Cinematic marvels can appear in many shapes and sizes. I was lucky enough to see movies in giant palaces in the 1960s and 1970s, and remember the announcement being made that movies would no longer be preceded by cartoons or short subjects.
Mostly I recall the giant screens filled with an animated dusky expanse of desert and towering rock formations, a ribbon of black road threading through the wastelands and the sudden burst of a racing bird (a Roadrunner) hotly pursued by a coyote with a knife and fork (one Wile E. Coyote to be exact). Occasionally, I'd see some short film before the feature, usually a wildlife piece or a more rare behind-the-scenes reel of a movie about to be released.
For some years now, Turner Classic Movies have included short films and cartoons on their schedule and today the entire day is nothing but short films. Some are from many years past, but tonight some rare short films will be presented by the top name directors - David Lynch, Martin Scorcese, Stanley Kubrick and Alfred Hitchcock.
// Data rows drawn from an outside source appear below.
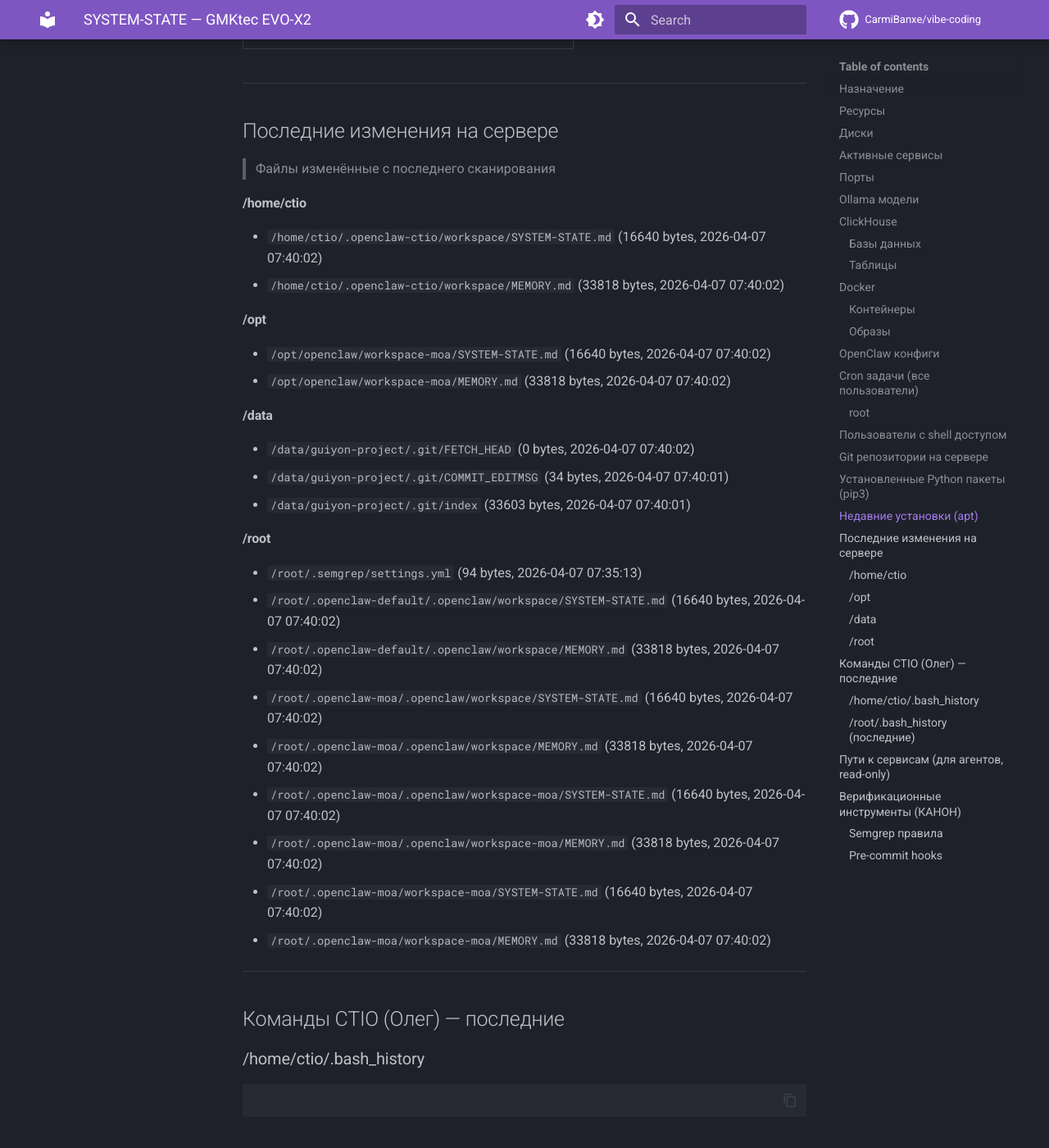
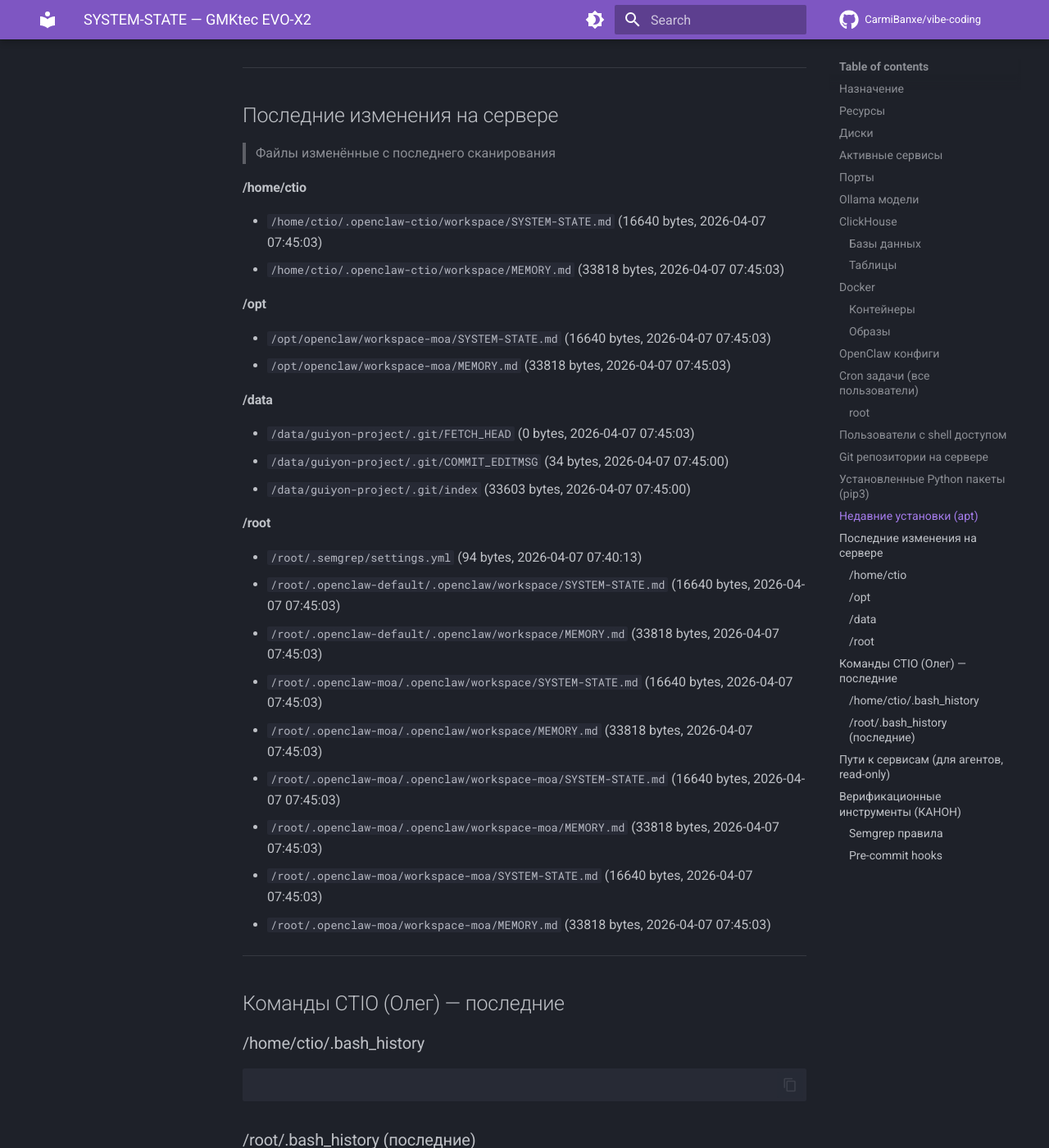
Before and after one commit to CarmiBanxe/vibe-coding, an MkDocs documentation site: the page built from docs/SYSTEM-STATE.md, in a window 1280 px wide and 1400 px high, scrolled down 13841 px. Shown: the whole window at 82% size. Built offline with MkDocs 1.6.1 and Material for MkDocs 9.7.7, drawn with Linux system fonts in a browser that asks for light colours; comment, search, counter and statistics services are not loaded; some of the changed text lies outside the part shown.

Commit message:
auto: SYSTEM-STATE v2 update (2026-04-07 07:45 CEST)

```diff
--- a/docs/SYSTEM-STATE.md
+++ b/docs/SYSTEM-STATE.md
@@ -1,6 +1,6 @@
 # SYSTEM-STATE — GMKtec EVO-X2
 > Автоматически обновляется каждые 5 минут
-> Последнее сканирование: 2026-04-07 07:40 CEST
+> Последнее сканирование: 2026-04-07 07:45 CEST
 > Источник: ctio-watcher.sh v2 (cron)
 
 ## Назначение
@@ -250,8 +249,8 @@
 | marble-src-marble-frontend:latest | 757MB |
 | marble-src-marble-backend:latest | 255MB |
 | andreysenov/firebase-tools:latest | 1.47GB |
+| jube.app:latest | 646MB |
 | <none>:<none> | 646MB |
-| jube.app:latest | 646MB |
 | mongo:8 | 950MB |
 | postgis/postgis:17-3.5 | 637MB |
 | postgres:17 | 453MB |
@@ -380,28 +379,28 @@
 
 
 #### /home/ctio
-- `/home/ctio/.openclaw-ctio/workspace/SYSTEM-STATE.md` (16640 bytes, 2026-04-07 07:40:02)
-- `/home/ctio/.openclaw-ctio/workspace/MEMORY.md` (33818 bytes, 2026-04-07 07:40:02)
+- `/home/ctio/.openclaw-ctio/workspace/SYSTEM-STATE.md` (16640 bytes, 2026-04-07 07:45:03)
+- `/home/ctio/.openclaw-ctio/workspace/MEMORY.md` (33818 bytes, 2026-04-07 07:45:03)
 
 #### /opt
-- `/opt/openclaw/workspace-moa/SYSTEM-STATE.md` (16640 bytes, 2026-04-07 07:40:02)
-- `/opt/openclaw/workspace-moa/MEMORY.md` (33818 bytes, 2026-04-07 07:40:02)
+- `/opt/openclaw/workspace-moa/SYSTEM-STATE.md` (16640 bytes, 2026-04-07 07:45:03)
+- `/opt/openclaw/workspace-moa/MEMORY.md` (33818 bytes, 2026-04-07 07:45:03)
 
 #### /data
-- `/data/guiyon-project/.git/FETCH_HEAD` (0 bytes, 2026-04-07 07:40:02)
-- `/data/guiyon-project/.git/COMMIT_EDITMSG` (34 bytes, 2026-04-07 07:40:01)
-- `/data/guiyon-project/.git/index` (33603 bytes, 2026-04-07 07:40:01)
+- `/data/guiyon-project/.git/FETCH_HEAD` (0 bytes, 2026-04-07 07:45:03)
+- `/data/guiyon-project/.git/COMMIT_EDITMSG` (34 bytes, 2026-04-07 07:45:00)
+- `/data/guiyon-project/.git/index` (33603 bytes, 2026-04-07 07:45:00)
 
 #### /root
-- `/root/.semgrep/settings.yml` (94 bytes, 2026-04-07 07:35:13)
-- `/root/.openclaw-default/.openclaw/workspace/SYSTEM-STATE.md` (16640 bytes, 2026-04-07 07:40:02)
-- `/root/.openclaw-default/.openclaw/workspace/MEMORY.md` (33818 bytes, 2026-04-07 07:40:02)
-- `/root/.openclaw-moa/.openclaw/workspace/SYSTEM-STATE.md` (16640 bytes, 2026-04-07 07:40:02)
-- `/root/.openclaw-moa/.openclaw/workspace/MEMORY.md` (33818 bytes, 2026-04-07 07:40:02)
-- `/root/.openclaw-moa/.openclaw/workspace-moa/SYSTEM-STATE.md` (16640 bytes, 2026-04-07 07:40:02)
-- `/root/.openclaw-moa/.openclaw/workspace-moa/MEMORY.md` (33818 bytes, 2026-04-07 07:40:02)
-- `/root/.openclaw-moa/workspace-moa/SYSTEM-STATE.md` (16640 bytes, 2026-04-07 07:40:02)
-- `/root/.openclaw-moa/workspace-moa/MEMORY.md` (33818 bytes, 2026-04-07 07:40:02)
+- `/root/.semgrep/settings.yml` (94 bytes, 2026-04-07 07:40:13)
+- `/root/.openclaw-default/.openclaw/workspace/SYSTEM-STATE.md` (16640 bytes, 2026-04-07 07:45:03)
+- `/root/.openclaw-default/.openclaw/workspace/MEMORY.md` (33818 bytes, 2026-04-07 07:45:03)
+- `/root/.openclaw-moa/.openclaw/workspace/SYSTEM-STATE.md` (16640 bytes, 2026-04-07 07:45:03)
+- `/root/.openclaw-moa/.openclaw/workspace/MEMORY.md` (33818 bytes, 2026-04-07 07:45:03)
+- `/root/.openclaw-moa/.openclaw/workspace-moa/SYSTEM-STATE.md` (16640 bytes, 2026-04-07 07:45:03)
+- `/root/.openclaw-moa/.openclaw/workspace-moa/MEMORY.md` (33818 bytes, 2026-04-07 07:45:03)
+- `/root/.openclaw-moa/workspace-moa/SYSTEM-STATE.md` (16640 bytes, 2026-04-07 07:45:03)
+- `/root/.openclaw-moa/workspace-moa/MEMORY.md` (33818 bytes, 2026-04-07 07:45:03)
 
 ---
 
```
Also changed, not shown: other parts of docs/SYSTEM-STATE.md (+3 -4 lines).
So heat up the old VCR or program your Tivo or DVR and snag these rare films.
Other featured short films will be shown by Francois Truffaut, Ridley Scott and his brother, Tony, Jane Campion, Roman Polanski-- all starting with Lynch's short films tonight at 9 p.m.
A full list of the short films and the times they air are here.
NEW ON DVD
I must urge you to spend the time (and/or money) to watch the newly released first season DVD collection for a show that didn't get much attention this year, "The Unit." Produced and created by award-winning playwright/director David Mamet, the show follows a group of elite soldiers as they take on missions around the world, and face challenges on the homefront as well.
A great round-up of the episodes and the DVD extras are here. The show is lean and muscular, tough and realistic, and very satisfying both as drama and as a more realistic look at how military squads operate. I am eager for the new season to get underway.
Landing on DVD shelves on Tuesday, September 19th is a new horror movie called "Left In Darkness". What I liked best about this new movie is the sharp eye of the director which provides an old-school approach - rich atmosphere, suspense and chills without heavy gore or computer generated effects.
The story centers on Celia (Monica Keena of "Freddy vs. Jason") whose 21st birthday is pretty dang lousy -- she gets drugged, raped and is killed by drug overdose at a wild frat party. But that is only the beginning of her problems.
She is trapped in a netherworld and in a battle between good and evil, battling the threat of Soul Eaters and searching for a way out. Actor Tim Thomerson plays her late grandfather to perfection. One never knows if he is helping her or leading her to an even worse fate.
The last third of the film turns up the confusion and fear a few more notches, and the result is a first-rate take on suspense and the macabre.
My thanks to Anchor Bay and M-80 for the screener copy of the movie. Definitely worth a viewing for fans of suspense and horror.
ONE FINAL NOTE
Since I started this post talking about the great old days of short films, I thought it a fine way to end today with a short film by filmmaker/photographer Gjon Mili, one of the best of the Life Magazine photographers. The short is called "Jammin' The Blues" from 1944.